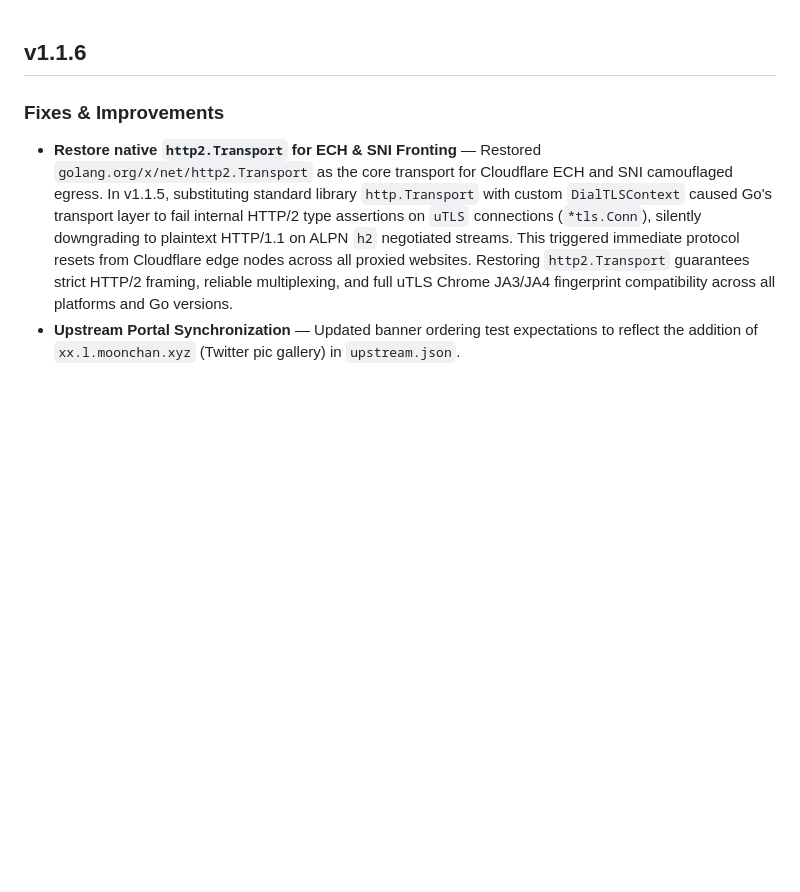
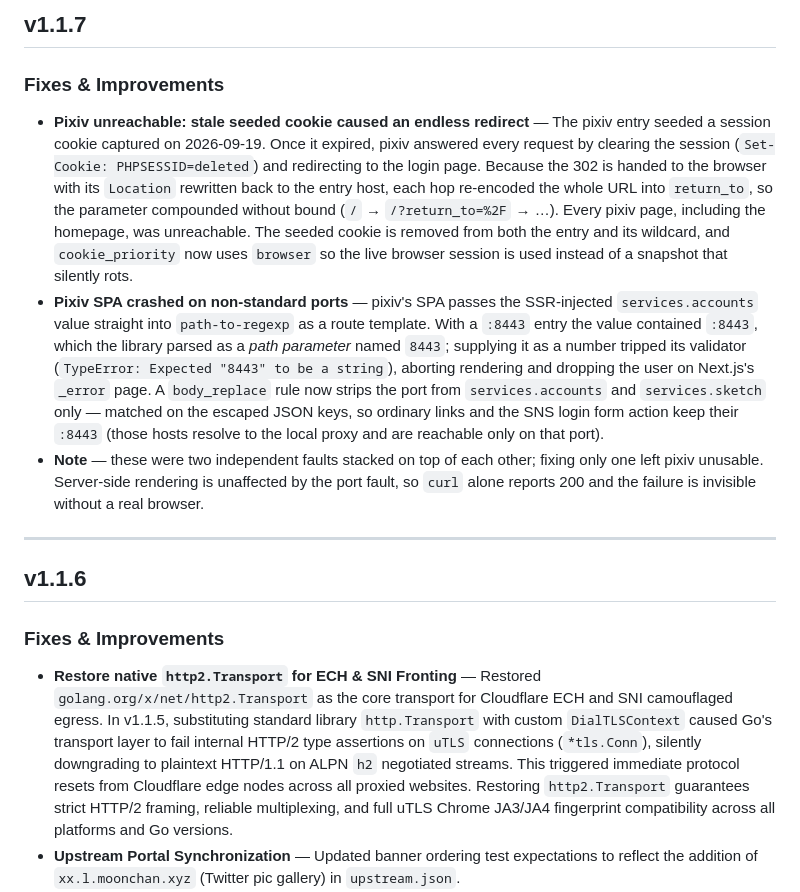
Before and after one commit to Hana-ame/ech-proxy, a Markdown page: RELEASE.md, the part around the change. Rendered like a GitHub page; blank space fills up the shorter version.

Commit message:
docs(release): add v1.1.7 release notes

```diff
--- a/RELEASE.md
+++ b/RELEASE.md
@@ -1,3 +1,13 @@
+## v1.1.7
+
+### Fixes & Improvements
+
+- **Pixiv unreachable: stale seeded cookie caused an endless redirect** — The pixiv entry seeded a session cookie captured on 2026-09-19. Once it expired, pixiv answered every request by clearing the session (`Set-Cookie: PHPSESSID=deleted`) and redirecting to the login page. Because the 302 is handed to the browser with its `Location` rewritten back to the entry host, each hop re-encoded the whole URL into `return_to`, so the parameter compounded without bound (`/` → `/?return_to=%2F` → …). Every pixiv page, including the homepage, was unreachable. The seeded cookie is removed from both the entry and its wildcard, and `cookie_priority` now uses `browser` so the live browser session is used instead of a snapshot that silently rots.
+- **Pixiv SPA crashed on non-standard ports** — pixiv's SPA passes the SSR-injected `services.accounts` value straight into `path-to-regexp` as a route template. With a `:8443` entry the value contained `:8443`, which the library parsed as a *path parameter* named `8443`; supplying it as a number tripped its validator (`TypeError: Expected "8443" to be a string`), aborting rendering and dropping the user on Next.js's `_error` page. A `body_replace` rule now strips the port from `services.accounts` and `services.sketch` only — matched on the escaped JSON keys, so ordinary links and the SNS login form action keep their `:8443` (those hosts resolve to the local proxy and are reachable only on that port).
+- **Note** — these were two independent faults stacked on top of each other; fixing only one left pixiv unusable. Server-side rendering is unaffected by the port fault, so `curl` alone reports 200 and the failure is invisible without a real browser.
+
+---
+
 ## v1.1.6
 
 ### Fixes & Improvements
```
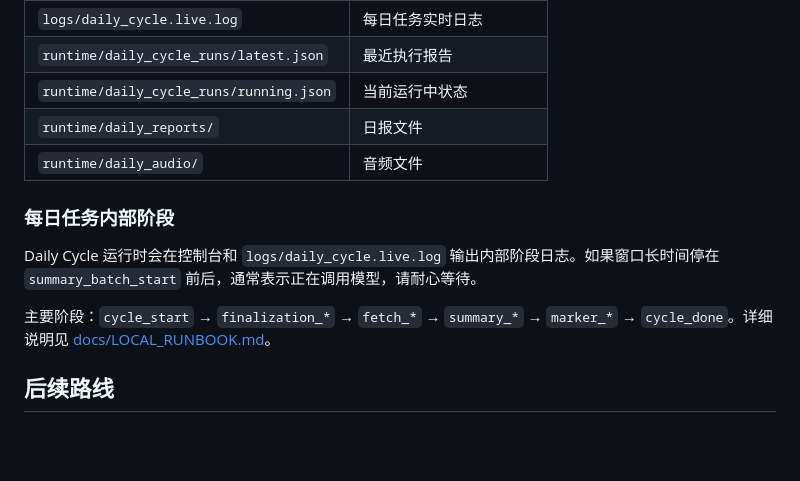
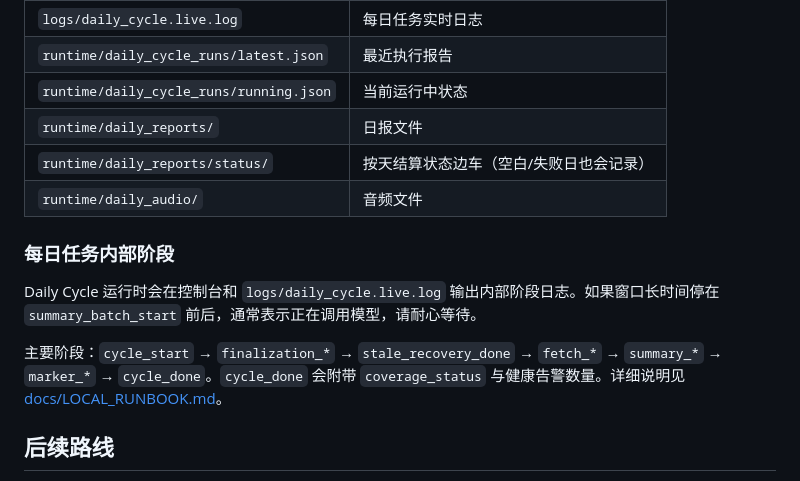
Before and after one commit to yydshly/ai-frontier-radar, a Markdown page: README.md, the part around one of its changes. GitHub-like rendering; blank space fills up the shorter version.

```diff
--- a/README.md
+++ b/README.md
@@ -916,13 +967,14 @@ python scripts\show_daily_cycle_status.py
 | `runtime/daily_cycle_runs/latest.json` | 最近执行报告 |
 | `runtime/daily_cycle_runs/running.json` | 当前运行中状态 |
 | `runtime/daily_reports/` | 日报文件 |
+| `runtime/daily_reports/status/` | 按天结算状态边车（空白/失败日也会记录） |
 | `runtime/daily_audio/` | 音频文件 |
 
 ### 每日任务内部阶段
 
 Daily Cycle 运行时会在控制台和 `logs/daily_cycle.live.log` 输出内部阶段日志。如果窗口长时间停在 `summary_batch_start` 前后，通常表示正在调用模型，请耐心等待。
 
-主要阶段：`cycle_start` → `finalization_*` → `fetch_*` → `summary_*` → `marker_*` → `cycle_done`。详细说明见 [docs/LOCAL_RUNBOOK.md](docs/LOCAL_RUNBOOK.md)。
+主要阶段：`cycle_start` → `finalization_*` → `stale_recovery_done` → `fetch_*` → `summary_*` → `marker_*` → `cycle_done`。`cycle_done` 会附带 `coverage_status` 与健康告警数量。详细说明见 [docs/LOCAL_RUNBOOK.md](docs/LOCAL_RUNBOOK.md)。
 
 ## 后续路线
 
```
Also changed, not shown: other parts of README.md (+51 -0 lines).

^^^^^^^^^^^^^^^^

- HOW TO COMPLETE THIS TASK -
Scan the listing above. Gather each line that contains the word "only".

- SOLUTION -
+- **Pixiv SPA crashed on non-standard ports** — pixiv's SPA passes the SSR-injected `services.accounts` value straight into `path-to-regexp` as a route template. With a `:8443` entry the value contained `:8443`, which the library parsed as a *path parameter* named `8443`; supplying it as a number tripped its validator (`TypeError: Expected "8443" to be a string`), aborting rendering and dropping the user on Next.js's `_error` page. A `body_replace` rule now strips the port from `services.accounts` and `services.sketch` only — matched on the escaped JSON keys, so ordinary links and the SNS login form action keep their `:8443` (those hosts resolve to the local proxy and are reachable only on that port).
+- **Note** — these were two independent faults stacked on top of each other; fixing only one left pixiv unusable. Server-side rendering is unaffected by the port fault, so `curl` alone reports 200 and the failure is invisible without a real browser.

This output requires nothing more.